Cain pops up on the Winchesters' radar when he kidnaps a murderer from the Death Row of a Texas prison. Cas tracks him down to a vast killing field where Cain tells him he's got the hunger again and is killing off all his descendants (about 10 per cent of the human population he estimates).
The Winchesters work out who Cain's next victim is likely to be - a 12-year-old boy - and set a trap, with the boy as bait (much to Sam's horror).
However, of course, their only chance of defeating Cain is with the First Blade back in Dean's possession, and so they call up Crowley to return the weapon to them.
Cain walks into their trap, telling Dean that he'd engineered this confrontation so he could get his hands on the First Blade again.

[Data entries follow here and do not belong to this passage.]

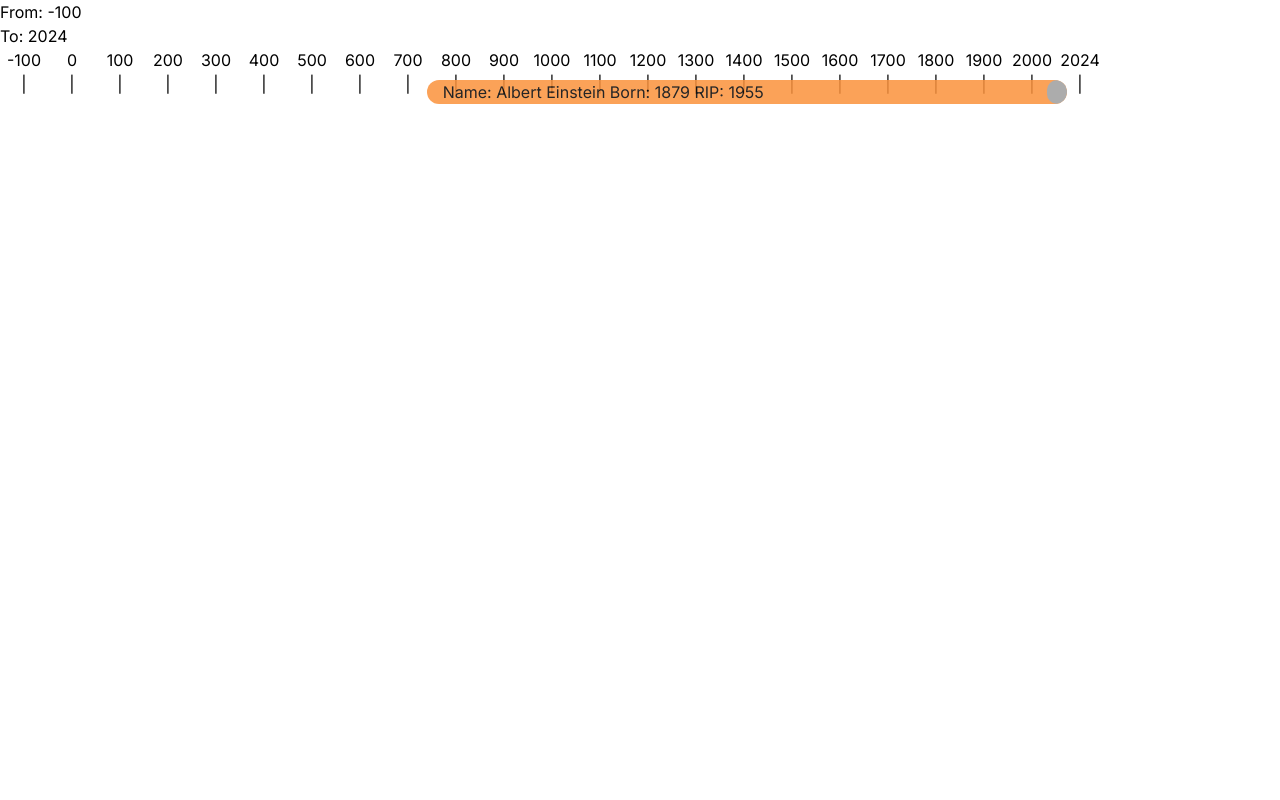
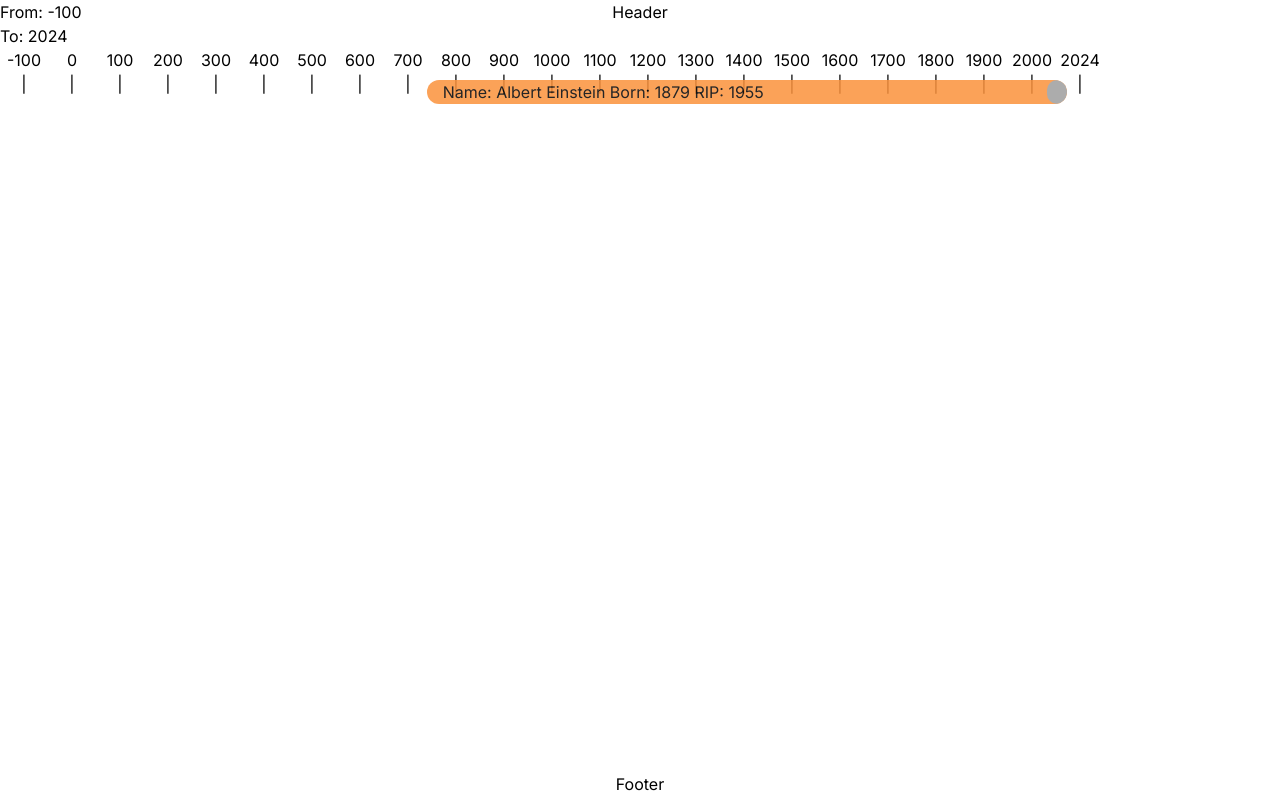
Before and after one commit to WattWozy/StoryLine, a Next.js app in the folder client/: page / in a window 1280 px wide. Built offline with nearby package versions, Linux system fonts and the light colour scheme; grey boxes are pictures that could not be loaded.

Commit message:
header and footer skeletons

```diff
--- a/client/src/app/layout.tsx
+++ b/client/src/app/layout.tsx
@@ -1,6 +1,8 @@
 import type { Metadata } from "next";
 import { Inter } from "next/font/google";
 import "./globals.css";
+import Header from "@/components/Header";
+import Footer from "@/components/Footer";
 
 const inter = Inter({ subsets: ["latin"] });
 
@@ -18,7 +20,9 @@ const RootLayout = ({
 }>) => {
   return (
     <html lang="en">
-      <body className={inter.className}>{children}</body>
+      <Header/>
+        <body className={inter.className}>{children}</body>
+      <Footer/>
     </html>
   );
 }
--- /dev/null
+++ b/client/src/components/Footer.tsx
@@ -0,0 +1,9 @@
+import React from 'react'
+
+const Footer = () => {
+  return (
+    <div className='w-full absolute bottom-1 flex justify-center'>Footer</div>
+  )
+}
+
+export default Footer
--- /dev/null
+++ b/client/src/components/Header.tsx
@@ -0,0 +1,9 @@
+import React from 'react'
+
+const Header = () => {
+  return (
+    <div className='w-full absolute top-0 flex justify-center'>Header</div>
+  )
+}
+
+export default Header
```
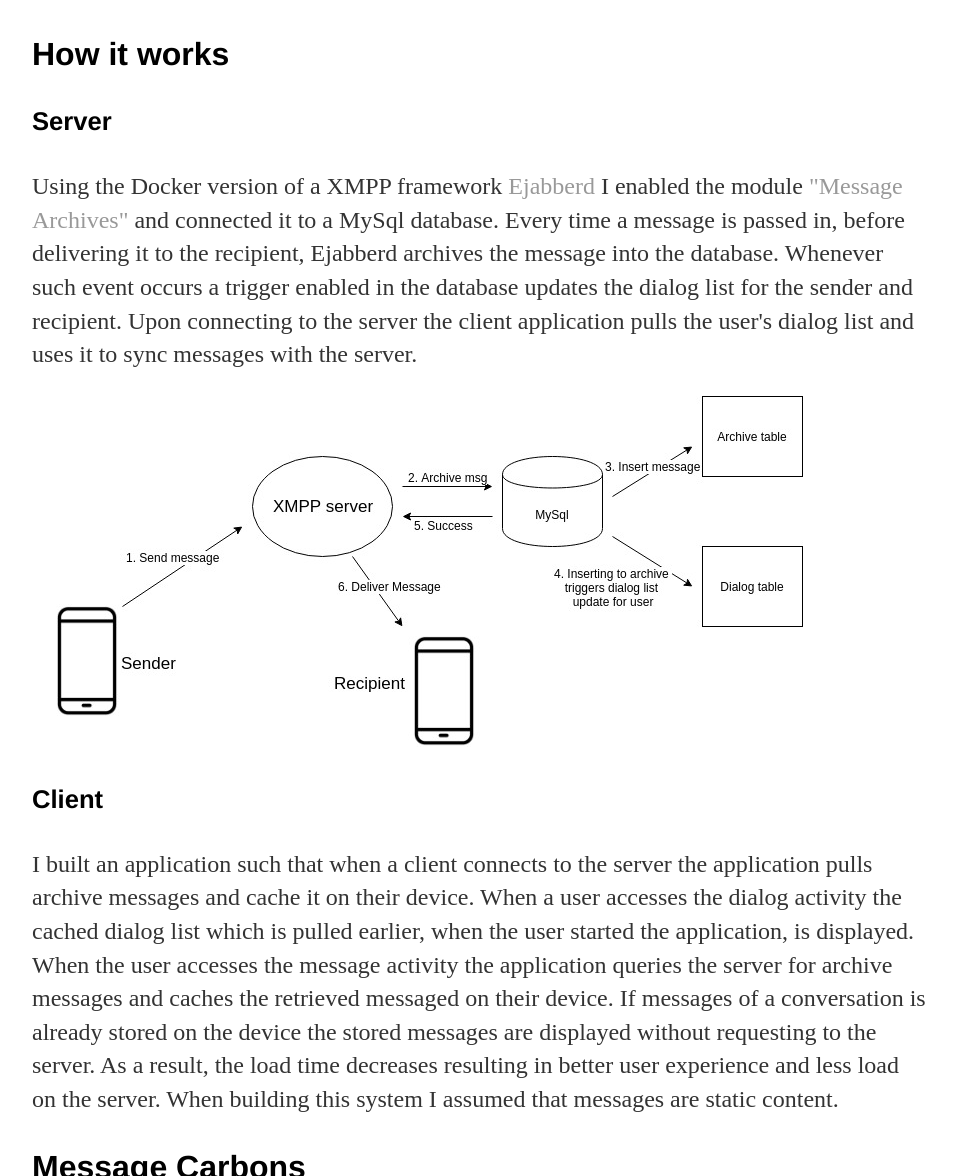
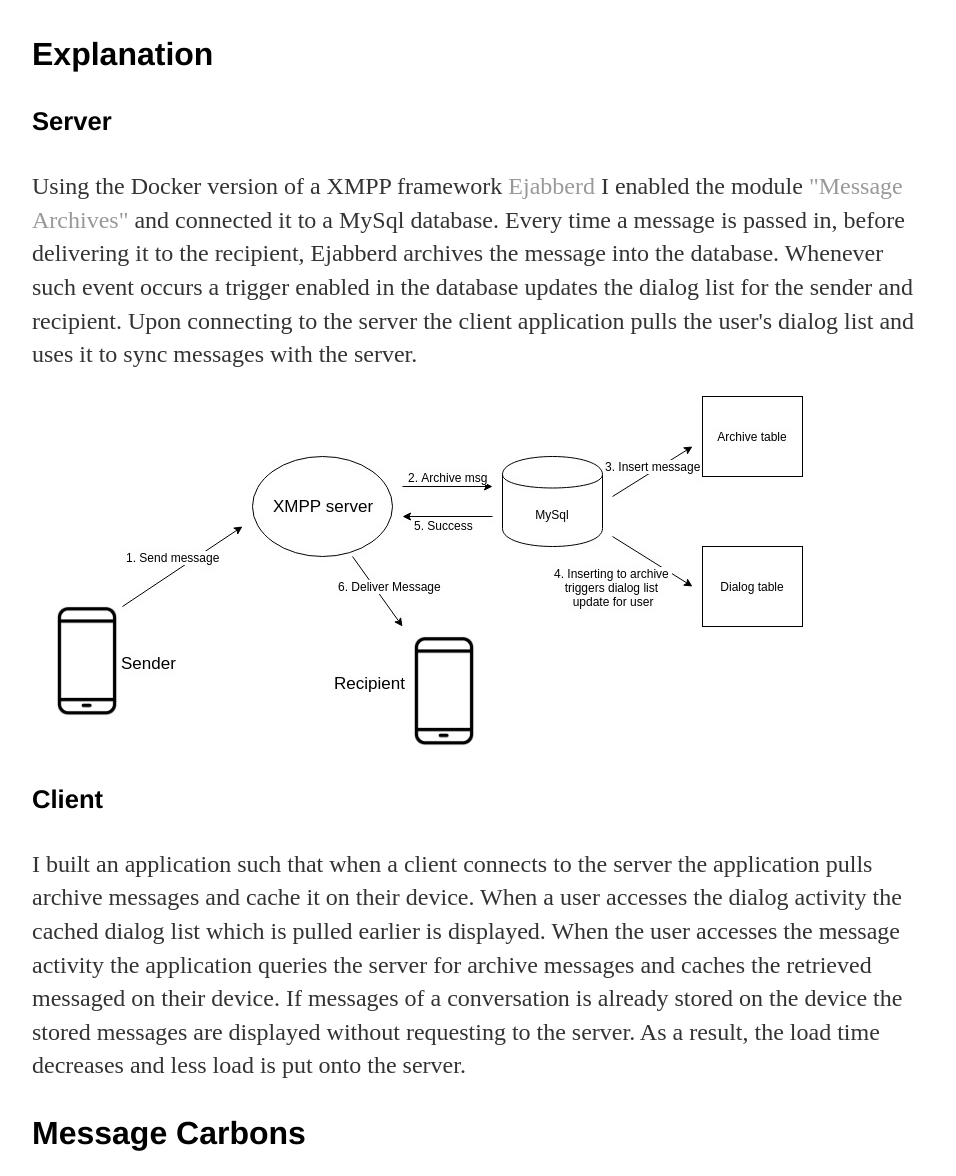
Before and after one commit to jcho7022/jcho7022.github.io, a Jekyll site: the page built from projects/chatbot/index.html, in a window 1280 px wide and 1400 px high, scrolled down 3137 px. Shown: the part 224-1400 px from the top of the window, without its empty margins (160-1116 px from the left). Built offline with Jekyll 4.4.1, drawn with Linux system fonts in a browser that asks for light colours.

Commit message:
Update index.html

```diff
--- a/projects/chatbot/index.html
+++ b/projects/chatbot/index.html
@@ -32,7 +32,7 @@ Front-end: Android(Java), Sqlite, XMPP(<a href="https://github.com/igniterealtim
 
 <h3>Message Syncing Between Devices using <a href="https://xmpp.org/extensions/xep-0313.html">Message Archives</a>, HTTP</h3>
 <iframe  width="1000" height="680" src="https://www.youtube.com/embed/B7QSXHUyd3U" frameborder="0" allow="accelerometer; autoplay; encrypted-media; gyroscope; picture-in-picture" allowfullscreen></iframe>
-<h3>How it works</h3>
+<h3>Explanation</h3>
 <h4>Server</h4>
 <p>Using the Docker version of a XMPP framework <a href="https://www.ejabberd.im/">Ejabberd</a> I enabled the module
  <a href="https://xmpp.org/extensions/xep-0313.html">"Message Archives"</a> and
@@ -42,11 +42,10 @@ Upon connecting to the server the client application pulls the user's dialog lis
 <img src="archive_message_diagram.jpg" alt="archive message diagram">
 <h4>Client</h4>
 <p>I built an application such that when a client connects to the server the application pulls archive messages and cache it on their device.
-When a user accesses the dialog activity the cached dialog list which is pulled earlier, when the user started the application, is displayed.
+When a user accesses the dialog activity the cached dialog list which is pulled earlier is displayed.
 When the user accesses the message activity the application queries the server for archive messages and caches the retrieved messaged on their device.
 If messages of a conversation is already stored on the device the stored messages are displayed without requesting to the server.
-As a result, the load time decreases resulting in better user experience and less load on the server. When building this system I assumed that
-messages are static content.</p>
+As a result, the load time decreases and less load is put onto the server.</p>
 
 
 <h3>Message Carbons</h3>
@@ -55,7 +54,6 @@ messages are static content.</p>
 
 <h3>Sending Images, User profile</h3>
 <iframe  width="1000" height="680" src="https://www.youtube.com/embed/dOUVLUR15P0" frameborder="0" allow="accelerometer; autoplay; encrypted-media; gyroscope; picture-in-picture" allowfullscreen></iframe>
-<h3>How It Works</h3>
 <p>When sending a photo via messenger the user first uploads photos
 on the server which only the sender and recipient has permission to view.
  Afterwards, the user sends a message that has a special tag containing the uri of the uploaded image.
```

Things don't look good for Dean...
For what should have been a pivotal episode of the season (Dean's prophesied showdown with Cain), The Executioner's Song was rather muddled.
Cain's killing spree might have had more of an impact if it had been alluded to earlier, and explained a bit better.
Even when Cain appears to have turned the tables on Dean, there's no real sense of jeopardy because ultimately that's not what the episode is about. It's about Dean's ongoing battle to resist the Mark Of Cain, to not slay his friends and family as Cain predicts he will.
Probably the strongest moment of the episode (and I can't believe I'm saying this) is the speech Rowena gives Crowley, when he returns to Hell after the Dean/Cain fight, about him being the Winchesters' "bitch".
Ultimately, The Executioner's Song felt like a "necessary" episode to get certain plot points across that the writers' couldn't massage into other stories.
After a run of strong "monster-of-the-week" episodes (that still moved the season arc along, what there is of it), this was an unfortunate return to the patchy, lackluster stylings that dogged the first half of this season.